British Airways proposed alliance with American Airlines suffered a setback last night after the US Justice Department said the American government should reject the deal unless the airline gave up to its rivals a number of prized landing slots at Heathrow.

The department said in a submission that the deal would "likely result in higher air fares and reduced service". It said the Transportation Department – which must approve or reject the deal – should say no unless the airlines gave up nine daily return flight slots to its rivals.

American Airlines (AA) and BA currently compete head-to-head in the market for non-stop flights to London from several major US cities. The proposed alliance – for which they are seeking antitrust immunity – would let the carriers set fares and routes and sell each other's tickets.

The Justice Department said the deal would give the alliance more than 50 per cent of the flights in many markets and an even higher share of the business travel market.
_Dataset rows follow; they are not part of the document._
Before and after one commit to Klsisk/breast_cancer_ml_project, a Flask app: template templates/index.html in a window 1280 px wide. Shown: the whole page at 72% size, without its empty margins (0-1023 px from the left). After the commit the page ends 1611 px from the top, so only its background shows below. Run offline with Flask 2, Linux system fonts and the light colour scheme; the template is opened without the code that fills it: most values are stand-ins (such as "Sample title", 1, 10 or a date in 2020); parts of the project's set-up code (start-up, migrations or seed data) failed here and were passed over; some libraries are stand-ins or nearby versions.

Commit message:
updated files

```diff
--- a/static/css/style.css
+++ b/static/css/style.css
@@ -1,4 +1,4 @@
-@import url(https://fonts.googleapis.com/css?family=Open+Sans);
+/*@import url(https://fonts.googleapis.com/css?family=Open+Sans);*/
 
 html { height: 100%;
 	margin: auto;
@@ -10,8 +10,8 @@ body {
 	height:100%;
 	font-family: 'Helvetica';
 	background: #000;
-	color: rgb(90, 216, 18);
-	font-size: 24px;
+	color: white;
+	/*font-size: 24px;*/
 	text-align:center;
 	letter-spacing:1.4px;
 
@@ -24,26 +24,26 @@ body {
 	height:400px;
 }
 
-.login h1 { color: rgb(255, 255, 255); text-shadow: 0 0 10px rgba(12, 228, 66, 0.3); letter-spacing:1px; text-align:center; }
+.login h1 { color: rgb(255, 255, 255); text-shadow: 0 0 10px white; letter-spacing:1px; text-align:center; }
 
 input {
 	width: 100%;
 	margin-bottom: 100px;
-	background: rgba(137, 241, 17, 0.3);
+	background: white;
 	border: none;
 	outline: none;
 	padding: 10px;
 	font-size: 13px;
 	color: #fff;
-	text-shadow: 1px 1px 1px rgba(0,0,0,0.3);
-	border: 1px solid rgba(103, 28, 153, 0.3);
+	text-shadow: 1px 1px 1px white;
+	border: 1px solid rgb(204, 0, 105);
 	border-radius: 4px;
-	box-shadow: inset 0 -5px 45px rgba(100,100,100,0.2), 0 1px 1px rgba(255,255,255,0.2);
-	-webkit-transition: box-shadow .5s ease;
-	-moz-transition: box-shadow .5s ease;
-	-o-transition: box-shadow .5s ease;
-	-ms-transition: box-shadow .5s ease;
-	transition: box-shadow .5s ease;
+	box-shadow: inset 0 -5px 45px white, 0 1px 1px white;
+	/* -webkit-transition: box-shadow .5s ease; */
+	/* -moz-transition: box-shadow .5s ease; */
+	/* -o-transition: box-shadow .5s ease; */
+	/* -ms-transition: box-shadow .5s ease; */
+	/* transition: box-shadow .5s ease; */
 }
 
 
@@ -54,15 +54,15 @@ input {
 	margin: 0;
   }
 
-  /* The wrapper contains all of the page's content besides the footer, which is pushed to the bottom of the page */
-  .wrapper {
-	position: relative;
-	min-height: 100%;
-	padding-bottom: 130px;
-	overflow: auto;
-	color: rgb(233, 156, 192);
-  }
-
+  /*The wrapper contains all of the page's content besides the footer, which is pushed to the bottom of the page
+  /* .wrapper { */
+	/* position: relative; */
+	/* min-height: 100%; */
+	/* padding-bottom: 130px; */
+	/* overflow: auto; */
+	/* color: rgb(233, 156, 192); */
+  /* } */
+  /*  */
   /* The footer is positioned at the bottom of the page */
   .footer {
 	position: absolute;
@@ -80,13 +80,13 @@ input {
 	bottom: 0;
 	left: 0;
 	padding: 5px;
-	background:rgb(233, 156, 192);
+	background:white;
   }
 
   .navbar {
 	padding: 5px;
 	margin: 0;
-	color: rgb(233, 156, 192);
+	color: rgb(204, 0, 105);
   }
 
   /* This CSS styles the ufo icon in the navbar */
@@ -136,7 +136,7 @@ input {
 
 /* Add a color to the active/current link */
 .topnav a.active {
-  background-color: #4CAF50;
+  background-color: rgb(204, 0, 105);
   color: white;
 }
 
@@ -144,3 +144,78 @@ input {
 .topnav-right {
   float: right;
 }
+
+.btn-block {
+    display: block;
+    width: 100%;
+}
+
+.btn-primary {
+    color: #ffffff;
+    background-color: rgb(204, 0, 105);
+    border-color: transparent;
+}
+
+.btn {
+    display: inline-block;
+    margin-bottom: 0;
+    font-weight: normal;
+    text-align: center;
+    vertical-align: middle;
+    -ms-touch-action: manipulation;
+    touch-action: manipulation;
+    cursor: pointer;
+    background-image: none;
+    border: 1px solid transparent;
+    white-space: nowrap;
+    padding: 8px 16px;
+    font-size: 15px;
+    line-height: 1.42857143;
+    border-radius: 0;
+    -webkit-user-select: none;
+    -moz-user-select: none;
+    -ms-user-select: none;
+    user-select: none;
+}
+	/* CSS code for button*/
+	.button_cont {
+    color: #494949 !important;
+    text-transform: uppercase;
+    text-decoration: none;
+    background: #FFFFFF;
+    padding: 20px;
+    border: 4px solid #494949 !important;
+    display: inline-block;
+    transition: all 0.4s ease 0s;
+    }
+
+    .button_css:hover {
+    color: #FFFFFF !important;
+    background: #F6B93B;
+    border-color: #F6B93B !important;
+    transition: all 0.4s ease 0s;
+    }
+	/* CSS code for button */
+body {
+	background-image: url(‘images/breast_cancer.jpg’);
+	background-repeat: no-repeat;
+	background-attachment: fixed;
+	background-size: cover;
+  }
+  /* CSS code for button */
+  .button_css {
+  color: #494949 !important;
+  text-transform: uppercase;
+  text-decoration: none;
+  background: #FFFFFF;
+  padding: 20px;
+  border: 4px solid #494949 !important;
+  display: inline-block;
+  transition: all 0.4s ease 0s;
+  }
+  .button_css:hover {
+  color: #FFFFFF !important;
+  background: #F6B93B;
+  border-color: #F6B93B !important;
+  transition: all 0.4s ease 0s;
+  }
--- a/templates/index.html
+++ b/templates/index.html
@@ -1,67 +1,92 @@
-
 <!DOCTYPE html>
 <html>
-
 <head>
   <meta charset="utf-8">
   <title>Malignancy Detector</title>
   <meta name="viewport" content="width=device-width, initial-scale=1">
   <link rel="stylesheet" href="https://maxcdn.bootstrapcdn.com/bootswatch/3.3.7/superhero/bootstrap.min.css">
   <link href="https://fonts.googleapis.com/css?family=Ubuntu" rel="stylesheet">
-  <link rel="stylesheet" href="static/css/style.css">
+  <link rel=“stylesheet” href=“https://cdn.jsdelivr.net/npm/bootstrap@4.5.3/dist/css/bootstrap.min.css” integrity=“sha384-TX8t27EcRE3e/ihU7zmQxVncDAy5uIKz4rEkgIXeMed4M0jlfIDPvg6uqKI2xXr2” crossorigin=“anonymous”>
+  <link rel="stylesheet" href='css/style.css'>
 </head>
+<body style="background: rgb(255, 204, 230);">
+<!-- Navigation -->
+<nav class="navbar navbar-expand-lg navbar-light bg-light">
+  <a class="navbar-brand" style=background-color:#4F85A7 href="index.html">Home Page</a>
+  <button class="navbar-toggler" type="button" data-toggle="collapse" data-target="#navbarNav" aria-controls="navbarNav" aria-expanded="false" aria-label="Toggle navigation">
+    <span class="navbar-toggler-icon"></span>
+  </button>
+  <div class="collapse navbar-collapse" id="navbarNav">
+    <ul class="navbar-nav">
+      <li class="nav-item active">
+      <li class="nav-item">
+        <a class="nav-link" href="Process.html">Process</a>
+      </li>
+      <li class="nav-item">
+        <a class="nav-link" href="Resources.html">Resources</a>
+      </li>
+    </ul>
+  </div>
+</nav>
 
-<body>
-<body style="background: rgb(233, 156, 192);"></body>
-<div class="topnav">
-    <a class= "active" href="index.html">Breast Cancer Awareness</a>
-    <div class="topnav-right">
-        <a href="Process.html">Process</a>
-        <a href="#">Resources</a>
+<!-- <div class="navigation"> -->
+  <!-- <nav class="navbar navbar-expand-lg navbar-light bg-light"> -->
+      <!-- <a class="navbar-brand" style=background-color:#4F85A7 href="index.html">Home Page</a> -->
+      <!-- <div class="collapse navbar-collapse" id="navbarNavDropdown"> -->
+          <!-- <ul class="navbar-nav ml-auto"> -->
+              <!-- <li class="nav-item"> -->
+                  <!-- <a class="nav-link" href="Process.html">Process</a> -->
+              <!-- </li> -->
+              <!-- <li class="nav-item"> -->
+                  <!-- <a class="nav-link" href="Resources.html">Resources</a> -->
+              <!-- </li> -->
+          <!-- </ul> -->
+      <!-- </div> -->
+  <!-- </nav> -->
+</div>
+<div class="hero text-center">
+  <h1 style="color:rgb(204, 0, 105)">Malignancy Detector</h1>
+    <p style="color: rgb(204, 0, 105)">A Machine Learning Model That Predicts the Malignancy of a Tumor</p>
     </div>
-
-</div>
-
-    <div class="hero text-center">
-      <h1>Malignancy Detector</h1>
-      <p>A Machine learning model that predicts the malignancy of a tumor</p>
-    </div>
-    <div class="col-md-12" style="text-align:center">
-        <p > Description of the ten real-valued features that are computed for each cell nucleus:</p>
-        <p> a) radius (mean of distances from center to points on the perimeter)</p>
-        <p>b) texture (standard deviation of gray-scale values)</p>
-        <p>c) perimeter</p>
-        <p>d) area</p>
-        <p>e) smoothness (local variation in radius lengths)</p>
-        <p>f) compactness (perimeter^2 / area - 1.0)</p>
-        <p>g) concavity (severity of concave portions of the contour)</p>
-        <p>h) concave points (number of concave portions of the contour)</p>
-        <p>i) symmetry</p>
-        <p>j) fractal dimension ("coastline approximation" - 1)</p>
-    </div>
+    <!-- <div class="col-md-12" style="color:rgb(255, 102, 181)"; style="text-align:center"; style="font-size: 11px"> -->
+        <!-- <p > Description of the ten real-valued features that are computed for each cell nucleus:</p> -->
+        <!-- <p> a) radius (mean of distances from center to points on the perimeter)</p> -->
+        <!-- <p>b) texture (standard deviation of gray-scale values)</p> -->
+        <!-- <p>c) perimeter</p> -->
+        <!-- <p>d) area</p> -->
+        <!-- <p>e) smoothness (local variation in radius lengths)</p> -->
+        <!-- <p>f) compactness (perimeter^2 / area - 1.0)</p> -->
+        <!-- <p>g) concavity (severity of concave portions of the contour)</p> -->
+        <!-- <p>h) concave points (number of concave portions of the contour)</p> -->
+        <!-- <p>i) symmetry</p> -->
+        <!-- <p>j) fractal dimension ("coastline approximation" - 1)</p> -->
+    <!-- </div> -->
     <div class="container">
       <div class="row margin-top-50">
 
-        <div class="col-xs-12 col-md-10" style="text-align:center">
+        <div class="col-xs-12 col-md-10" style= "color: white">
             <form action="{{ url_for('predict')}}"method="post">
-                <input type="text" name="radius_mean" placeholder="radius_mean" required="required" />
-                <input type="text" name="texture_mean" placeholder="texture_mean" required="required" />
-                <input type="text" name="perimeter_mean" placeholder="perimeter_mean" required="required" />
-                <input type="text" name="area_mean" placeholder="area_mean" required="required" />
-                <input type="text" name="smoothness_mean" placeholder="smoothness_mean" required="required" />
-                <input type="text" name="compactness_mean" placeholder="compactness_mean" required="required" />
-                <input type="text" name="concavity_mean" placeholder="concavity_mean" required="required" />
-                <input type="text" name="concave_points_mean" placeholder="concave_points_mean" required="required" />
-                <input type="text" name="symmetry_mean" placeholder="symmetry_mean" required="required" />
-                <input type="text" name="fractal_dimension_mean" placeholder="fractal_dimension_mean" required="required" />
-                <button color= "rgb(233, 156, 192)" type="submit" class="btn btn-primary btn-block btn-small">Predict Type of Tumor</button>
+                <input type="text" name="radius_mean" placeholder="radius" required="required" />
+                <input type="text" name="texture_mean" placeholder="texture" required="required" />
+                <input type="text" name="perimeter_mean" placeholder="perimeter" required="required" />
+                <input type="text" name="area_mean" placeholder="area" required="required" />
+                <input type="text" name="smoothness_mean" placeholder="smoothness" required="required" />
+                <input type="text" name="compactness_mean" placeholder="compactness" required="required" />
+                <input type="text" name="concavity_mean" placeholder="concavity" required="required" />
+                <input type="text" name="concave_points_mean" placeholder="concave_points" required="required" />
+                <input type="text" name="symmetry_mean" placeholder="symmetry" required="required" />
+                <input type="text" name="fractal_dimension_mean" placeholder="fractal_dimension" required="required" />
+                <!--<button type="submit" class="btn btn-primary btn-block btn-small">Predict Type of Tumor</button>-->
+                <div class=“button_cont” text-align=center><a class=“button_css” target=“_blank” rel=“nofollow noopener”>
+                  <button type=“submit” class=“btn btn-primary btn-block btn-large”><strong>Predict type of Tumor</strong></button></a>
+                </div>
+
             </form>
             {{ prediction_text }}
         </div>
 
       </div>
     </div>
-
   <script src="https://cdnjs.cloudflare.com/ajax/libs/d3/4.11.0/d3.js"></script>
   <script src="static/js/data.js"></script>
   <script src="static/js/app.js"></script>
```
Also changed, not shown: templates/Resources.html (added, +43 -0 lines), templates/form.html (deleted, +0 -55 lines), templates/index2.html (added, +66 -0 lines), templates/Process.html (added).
R Hewitt Pate, the deputy assistant attorney general in the department's antitrust division, added: "This proceeding offers an opportunity to transform a market that has been severely restricted for decades into one where significant new entry can occur." BA and AA have argued that the industry has changed a great deal in the five years since 1996 when the Justice Department blocked a similar proposed alliance. They say transatlantic travel is less concentrated at London's Heathrow, where BA has its hub.
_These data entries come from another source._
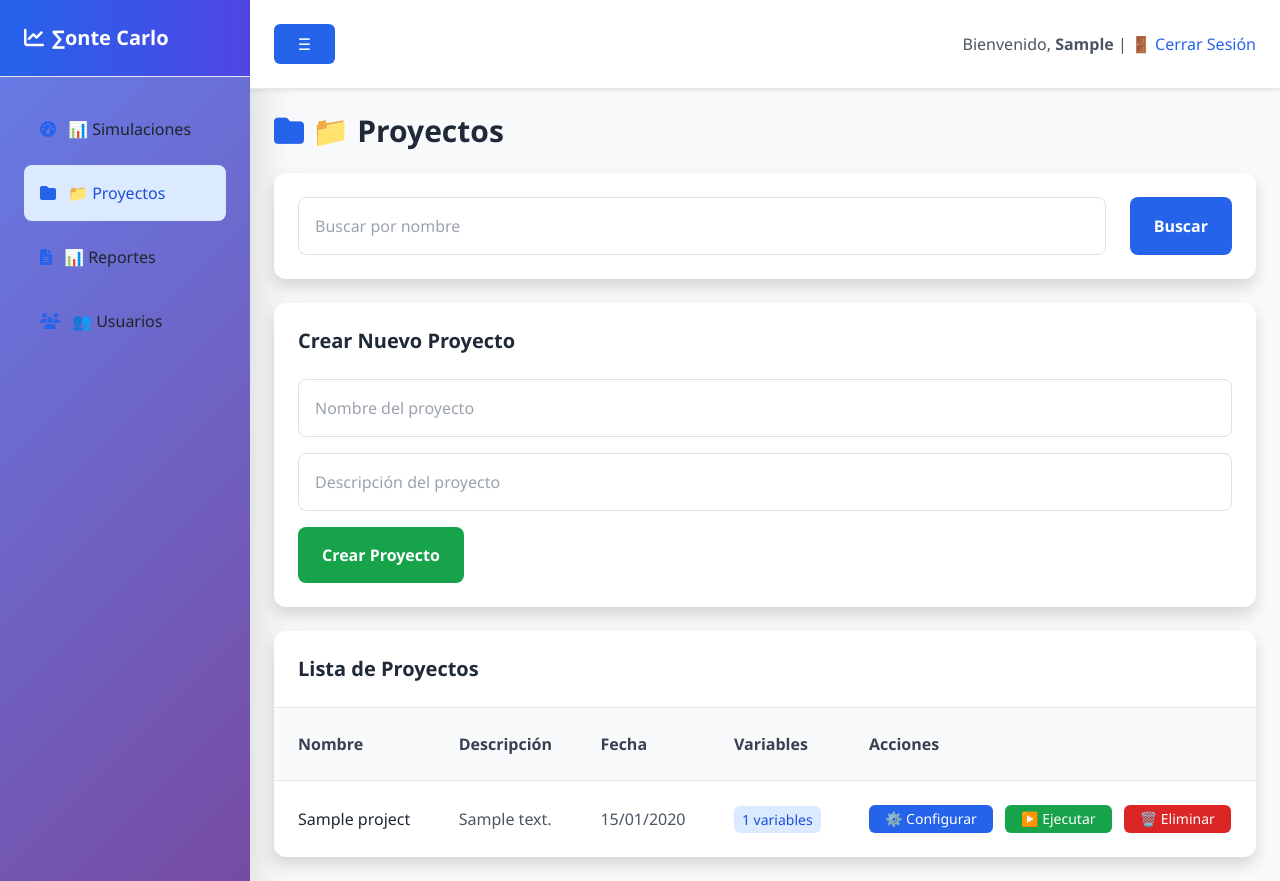
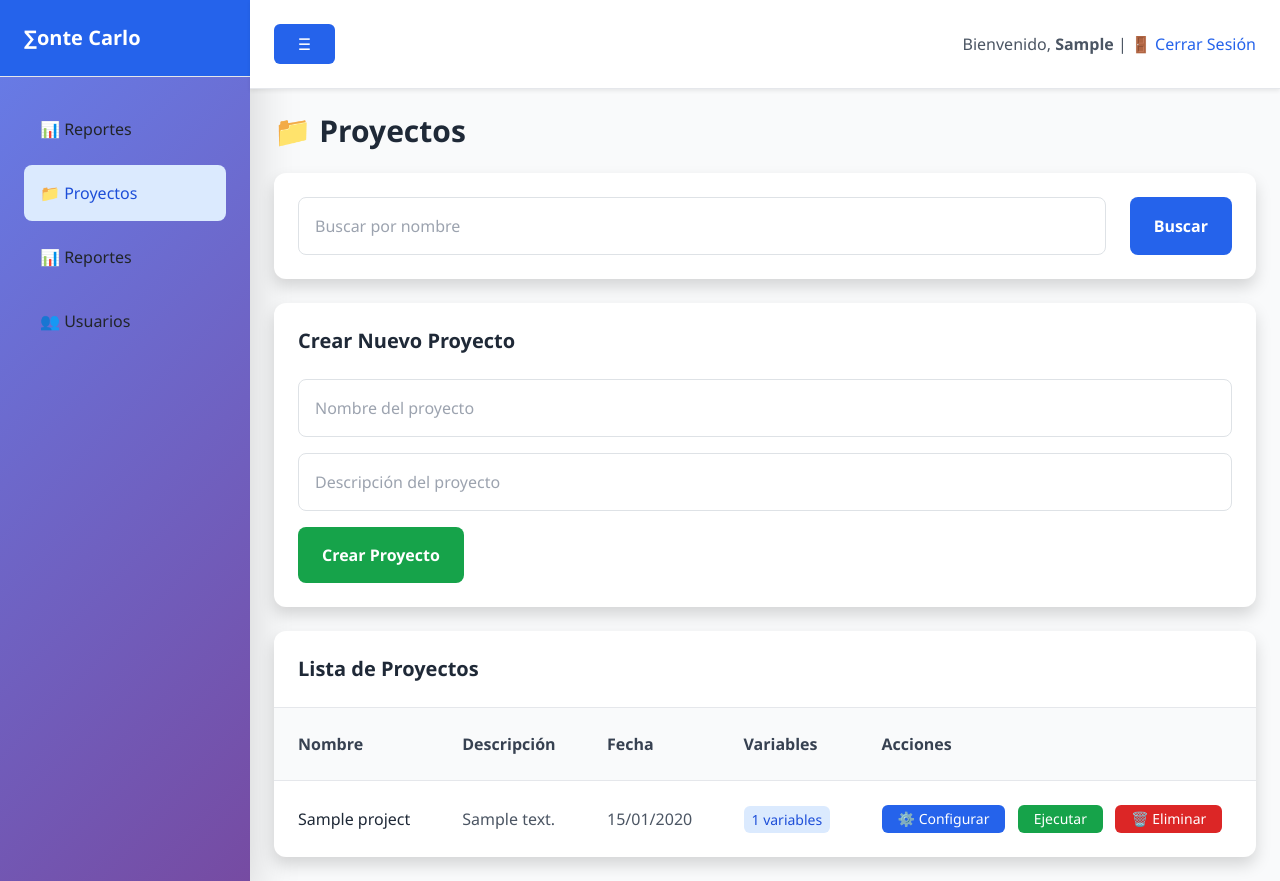
Before and after one commit to carl402/nuevo, a Flask app: page /projects in a window 1280 px wide. Run offline with Flask 3, Linux system fonts and the light colour scheme; a user stored in the database is signed in; tables that the repository leaves empty hold one stand-in row (values such as "Sample post"); some libraries are stand-ins or nearby versions.

Commit message:
Fix: Corregir PDF y remover gradientes/iconos innecesarios

```diff
--- a/app.py
+++ b/app.py
@@ -221,8 +221,7 @@ def create_app():
         r = Report.query.get_or_404(report_id)
         html = render_template("report_pdf.html", report=r)
         try:
-            html_doc = HTML(string=html)
-            pdf_file = html_doc.write_pdf()
+            pdf_file = HTML(string=html, base_url=request.url_root).write_pdf()
             return send_file(io.BytesIO(pdf_file), mimetype="application/pdf", as_attachment=True, download_name=f"report_{r.id}.pdf")
         except Exception as e:
             flash(f"Error generando PDF: {e}", "danger")
--- a/templates/base.html
+++ b/templates/base.html
@@ -13,23 +13,23 @@
     <div class="flex h-screen">
       <!-- Sidebar -->
       <div class="w-64 bg-white shadow-lg" id="sidebar-wrapper">
-        <div class="p-6 border-b bg-gradient-to-r from-blue-600 to-indigo-600">
+        <div class="p-6 border-b bg-blue-600">
           <h1 class="text-xl font-bold text-white">
-            <i class="fas fa-chart-line mr-2"></i>∑onte Carlo
+            ∑onte Carlo
           </h1>
         </div>
         <nav class="p-4 space-y-2">
           <a href="{{ url_for('simulaciones') }}" class="w-full text-left p-3 rounded-lg hover:bg-gray-100 flex items-center">
-            <i class="fas fa-tachometer-alt mr-3 text-blue-600"></i>📊 Simulaciones
+            📊 Reportes
           </a>
           <a href="{{ url_for('projects_list') }}" class="w-full text-left p-3 rounded-lg hover:bg-gray-100 flex items-center bg-blue-100 text-blue-700">
-            <i class="fas fa-folder mr-3 text-blue-600"></i>📁 Proyectos
+            📁 Proyectos
           </a>
           <a href="{{ url_for('reports_list') }}" class="w-full text-left p-3 rounded-lg hover:bg-gray-100 flex items-center">
-            <i class="fas fa-file-alt mr-3 text-blue-600"></i>📊 Reportes
+            📊 Reportes
           </a>
           <a href="{{ url_for('users_list') }}" class="w-full text-left p-3 rounded-lg hover:bg-gray-100 flex items-center">
-            <i class="fas fa-users mr-3 text-blue-600"></i>👥 Usuarios
+            👥 Usuarios
           </a>
         </nav>
       </div>
--- a/templates/projects.html
+++ b/templates/projects.html
@@ -3,7 +3,7 @@
 {% block content %}
 <div class="flex justify-between items-center mb-6">
   <h1 class="text-3xl font-bold text-gray-800">
-    <i class="fas fa-folder mr-2 text-blue-600"></i>📁 Proyectos
+    📁 Proyectos
   </h1>
 </div>
 
@@ -57,7 +57,7 @@
             <form method="post" action="{{ url_for('project_simulate', project_id=p.id) }}" style="display:inline">
               <input type="hidden" name="iterations" value="1000">
               <button class="bg-green-600 text-white px-3 py-1 rounded text-sm hover:bg-green-700">
-                ▶️ Ejecutar
+                Ejecutar
               </button>
             </form>
             <form method="post" action="{{ url_for('projects_delete', project_id=p.id) }}" style="display:inline" onsubmit="return confirm('¿Eliminar proyecto?')">
@@ -99,7 +99,7 @@
 
       <!-- Agregar Variable -->
       <div class="bg-white border rounded-xl p-4">
-        <h3 class="text-lg font-semibold mb-4 text-gray-800">➕ Agregar Variable</h3>
+        <h3 class="text-lg font-semibold mb-4 text-gray-800">Agregar Variable</h3>
         <form id="varForm{{ p.id }}" onsubmit="addVariable(event, '{{ p.id }}'); return false;" class="space-y-4">
           <div class="grid grid-cols-2 gap-4">
             <input name="var_name" placeholder="Nombre de la variable" class="w-full p-3 border rounded-lg focus:ring-2 focus:ring-blue-500" required>
@@ -114,14 +114,14 @@
             <input name="std" placeholder="Desv. Est." class="w-full p-3 border rounded-lg focus:ring-2 focus:ring-blue-500" value="15">
           </div>
           <button type="submit" class="bg-green-600 text-white px-6 py-3 rounded-lg hover:bg-green-700 font-semibold">
-            ➕ Agregar Variable
+            Agregar Variable
           </button>
         </form>
       </div>
 
       <!-- Ejecutar Simulación -->
-      <div class="bg-gradient-to-r from-purple-50 to-blue-50 border border-purple-200 rounded-xl p-4">
-        <h3 class="text-lg font-semibold mb-4 text-gray-800">▶️ Ejecutar Simulación</h3>
+      <div class="bg-purple-50 border border-purple-200 rounded-xl p-4">
+        <h3 class="text-lg font-semibold mb-4 text-gray-800">Ejecutar Simulación</h3>
         <form method="post" action="{{ url_for('project_simulate', project_id=p.id) }}" class="space-y-4">
           <div class="grid grid-cols-2 gap-4">
             <input name="iterations" placeholder="Número de iteraciones" class="w-full p-3 border rounded-lg focus:ring-2 focus:ring-purple-500" value="1000">
@@ -129,7 +129,7 @@
           </div>
           <div class="flex gap-4">
             <button class="bg-purple-600 text-white px-6 py-3 rounded-lg hover:bg-purple-700 font-semibold flex-1">
-              ▶️ Ejecutar Simulación
+              Ejecutar Simulación
             </button>
             <button type="button" onclick="closeModal('configModal{{ p.id }}')" class="bg-gray-600 text-white px-6 py-3 rounded-lg hover:bg-gray-700">
               Cerrar
```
In addition, they have argued that the deal would be no different to that operated by Northwest Airlines and KLM, which gives the two carriers a transatlantic hub in Amsterdam, or the United Airlines-Lufthansa alliance that operates through Frankfurt. Both deals received antitrust immunity. Delta Airlines is also trying to form an alliance with Air France.

There was no official response from BA last night. Company sources pointed out, however, that when the Justice Department blocked the 1996 deal it demanded the airlines give up 24 landing slots.
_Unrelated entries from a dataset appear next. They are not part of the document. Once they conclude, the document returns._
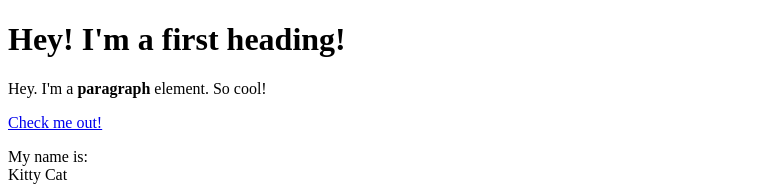
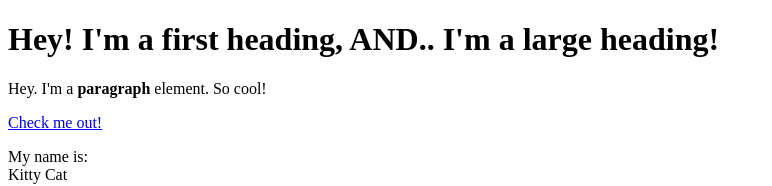
Before and after one commit to ctnsly/cartoon-hero, a plain HTML site: page test.html in a window 1280 px wide. Shown: the top 186 px of the page, without its empty margins (0-772 px from the left). Drawn offline with Linux system fonts and the light colour scheme.

Commit message:
Added text to my heading 1

```diff
--- a/test.html
+++ b/test.html
@@ -5,7 +5,7 @@
 </head>
 <body>
 
-	<h1>Hey! I'm a first heading!</h1>
+	<h1>Hey! I'm a first heading, AND.. I'm a large heading!</h1>
 	<p>Hey. I'm a <b>paragraph</b> element. So cool!</p>
 	<a href="http://catherinelagadia.com" target="_blank" title="Check out Cate's site!">Check me out!</a>
 	<p>My name is: <br>
```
BA and AA have to make their final submissions to the Department of Transportation by Friday. The department could indicate its decision within days.